The Libyan billions have led to a Hawks investigation into possible violation of exchange controls as well as international interests from the UN and the US.
It has also led to heightened interest in the local and international intelligence community as well as the criminal underworld.
Those interested in the Libyan loot include several high-ranking ANC politicians, several business leaders, a former high court judge and a number of private companies.
The R2-trillion held in warehouses is separate from several other billions, believed to be in excess of R260 billion, held legally in four banks in South Africa.
Other legal assets include hotels in Joburg and Cape Town.
The Sunday Independent has seen official South African government documents which confirm that at least $179bn in US dollars is kept, illegally, in storage facilities across Gauteng.
Soon after Muammar Gaddafi’s death in October 2011, the new Libyan government embarked on a large-scale mission to recover legal assets in South Africa, the rest of Africa, the US and Europe.
Last year, the Libyan government put in place a separate process to identify and repatriate the illegal assets in South Africa.Investigations by The Sunday Independent on the illegal assets have led to allegations that: * The US dollar loot was ferried to South Africa in at least 62 flights between Tripoli and South Africa. The crew of the planes were mainly ex-special forces from the apartheid era.
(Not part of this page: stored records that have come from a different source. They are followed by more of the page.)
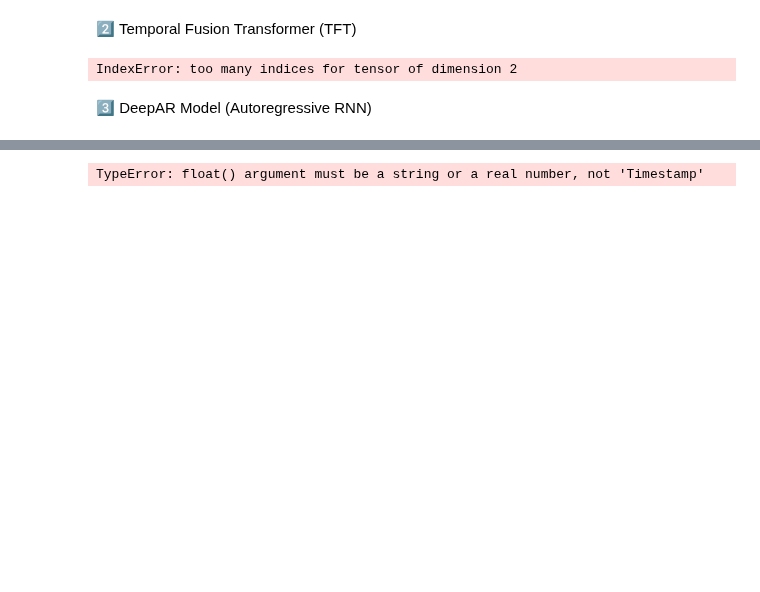
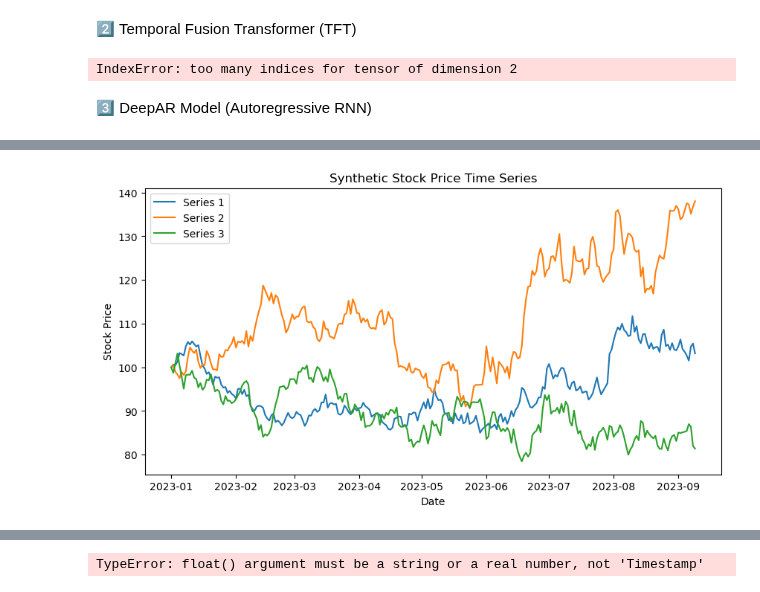
Before and after one commit to j85liu/bloomberg-time-series, a Jupyter notebook: test.ipynb, the cells around one changed output, grey strips where cells are left out. Cells and saved outputs as stored; diff of their text form; code cells hidden in the pictures; blank space fills up the shorter version.

Commit message:
improved ctts and deepar

```diff
--- a/test.ipynb
+++ b/test.ipynb
@@ -264,0 +263,97 @@ IndexError: too many indices for tensor of dimension 2
+# %%
+import torch
+import torch.nn as nn
+import torch.optim as optim
+import pandas as pd
+import numpy as np
+import matplotlib.pyplot as plt
+from models.deepar import DeepAR  # Import your DeepAR model
+
+# Set device
+DEVICE = torch.device("cuda" if torch.cuda.is_available() else "cpu")
+
+# 📌 Load Synthetic Data (3 CSVs)
+data_paths = ["data/synthetic_series_1.csv", "data/synthetic_series_2.csv", "data/synthetic_series_3.csv"]
+datasets = [pd.read_csv(file, parse_dates=["Date"]) for file in data_paths]
+
+# 📌 Visualize the loaded data
+plt.figure(figsize=(10, 5))
+for i, df in enumerate(datasets):
+    plt.plot(df["Date"], df["Price"], label=f"Series {i+1}")
+plt.xlabel("Date")
+plt.ylabel("Stock Price")
+plt.title("Synthetic Stock Price Time Series")
+plt.legend()
+plt.show()
+
+# 📌 Data Preparation (Convert to Sequences)
+def create_sequences(prices, seq_length=30):
+    X, Y = [], []
+    for i in range(len(prices) - seq_length):
+        X.append(prices[i : i + seq_length])
+        Y.append(prices[i + seq_length])
+    return np.array(X), np.array(Y)
+
+# Select **1st synthetic series** for training
+selected_series = datasets[0]["Price"].values
+
+# Generate sequences
+seq_length = 30
+X_train, Y_train = create_sequences(selected_series, seq_length)
+
+# Convert to PyTorch tensors
+X_train = torch.tensor(X_train, dtype=torch.float32).unsqueeze(-1)  # (batch, seq_len, input_size)
+Y_train = torch.tensor(Y_train, dtype=torch.float32).unsqueeze(-1)  # (batch, 1)
+
+# 📌 Initialize DeepAR Model
+input_size = 1  # Single feature (price)
+hidden_units = 64
+model = DeepAR(input_size=input_size, hidden_units=hidden_units).to(DEVICE)
+
+# 📌 Loss Function & Optimizer
+criterion = nn.MSELoss()
+optimizer = optim.Adam(model.parameters(), lr=0.001)
+
+# 📌 Training Loop
+epochs = 50
+losses = []
+
+for epoch in range(epochs):
+    model.train()
+    optimizer.zero_grad()
+
+    preds = model(X_train.to(DEVICE))
+    loss = criterion(preds.squeeze(), Y_train.to(DEVICE))
+
+    loss.backward()
+    optimizer.step()
+    losses.append(loss.item())
+
+    if epoch % 10 == 0:
+        print(f"Epoch {epoch}/{epochs} - Loss: {loss.item():.4f}")
+
+# 📌 Plot Training Loss
+plt.figure(figsize=(8, 4))
+plt.plot(losses, label="Loss", color="blue")
+plt.xlabel("Epochs")
+plt.ylabel("MSE Loss")
+plt.title("DeepAR Training Loss")
+plt.legend()
+plt.show()
+
+# 📌 Test Predictions
+model.eval()
+with torch.no_grad():
+    test_preds = model(X_train.to(DEVICE)).cpu().numpy()
+
+# 📌 Plot Actual vs. Predicted
+plt.figure(figsize=(10, 5))
+plt.plot(Y_train.numpy(), label="Actual Price", linestyle="dashed", color="black")
+plt.plot(test_preds[:, -1, 0], label="Predicted Price", color="red", alpha=0.7)
+plt.xlabel("Time Steps")
+plt.ylabel("Stock Price")
+plt.title("DeepAR Predictions on Synthetic Data")
+plt.legend()
+plt.show()
+# %% [output]
+[figure, added]
```
Also changed, not shown: parts of 5 cells of this notebook, 2 other files.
The crew are understood to have deposed affidavits clarifying their role in an effort to avoid criminal charges.
* The money, gold and diamonds were moved to South Africa. Most of it was kept here and some was moved to neighbouring southern African countries. Most of the assets were taken out of Libya after Zuma got involved in an AU process to persuade then Libyan President Gaddafi to step down after an Arab-spring-like uprising to force him out of office.
Gaddafi was killed as he tried to flee Tripoli.
Goalied has dismissed Sam Serj as impostors who want to stage the “biggest heist in the world”.
Goalied said the Libyans did not necessarily want the loot to be sent back to Tripoli. They wanted full and legal control of the assets which, he added, could be used for investments and other job-creation projects that would benefit both countries.
Last month, Goalied wrote to Zuma asking for co-operation and assistance in resolving the assets saga. The Presidency wrote to him this week, acknowledging his letter.
The Presidency has referred The Sunday Independent’s queries to the Treasury. The Treasury, in turn, referred The Sunday Independent to a statement issued last June in which the government called on those with knowledge of Libyan assets in South Africa to come forward. Hawks spokesman Paul Ramaloko declined to confirm the probe.
The Sunday Independent has also established that Goalied has also written to UN Secretary-General Ban Ki-moon and US Foreign Secretary John Kerry asking for assistance. The UN adopted Resolution 438 which forces countries that have Libyan assets to return them.
The second company – Sam Serj – has already been in South Africa to discuss the return of the assets.
Sam Serj chief executive Buishi claimed his company was the only legitimate entity with a mandate to find and recover assets that belong to the people of Libya.
Buishi said his company has been contracted by the Libyan government to trace and recover assets looted by Gaddafi and those close to him.
He said the assets had been traced to South Africa, Libya’s neighbour, Tunisia, and several countries in Europe.
“We have been contracted by the Libyan government and are working with the South African government to recover the looted assets.
“We had a good meeting during our last visit with the then-minister of finance, Pravin Gordhan.
“We are working with the South African government. Hopefully, there will be a delegation to South Africa to repatriate the assets or come to some sort of arrangement.
“We want to work with the South African government to not only recover the assets but to find ways of re-investing them in South Africa.
“We want the assets to be identified as belonging to the Libyan people.
Several sources have confirmed that the ex-apartheid era special forces pilots and soldiers have deposed affidavits that are designed to protect them from, among others, money-laundering charges.Sunday Independent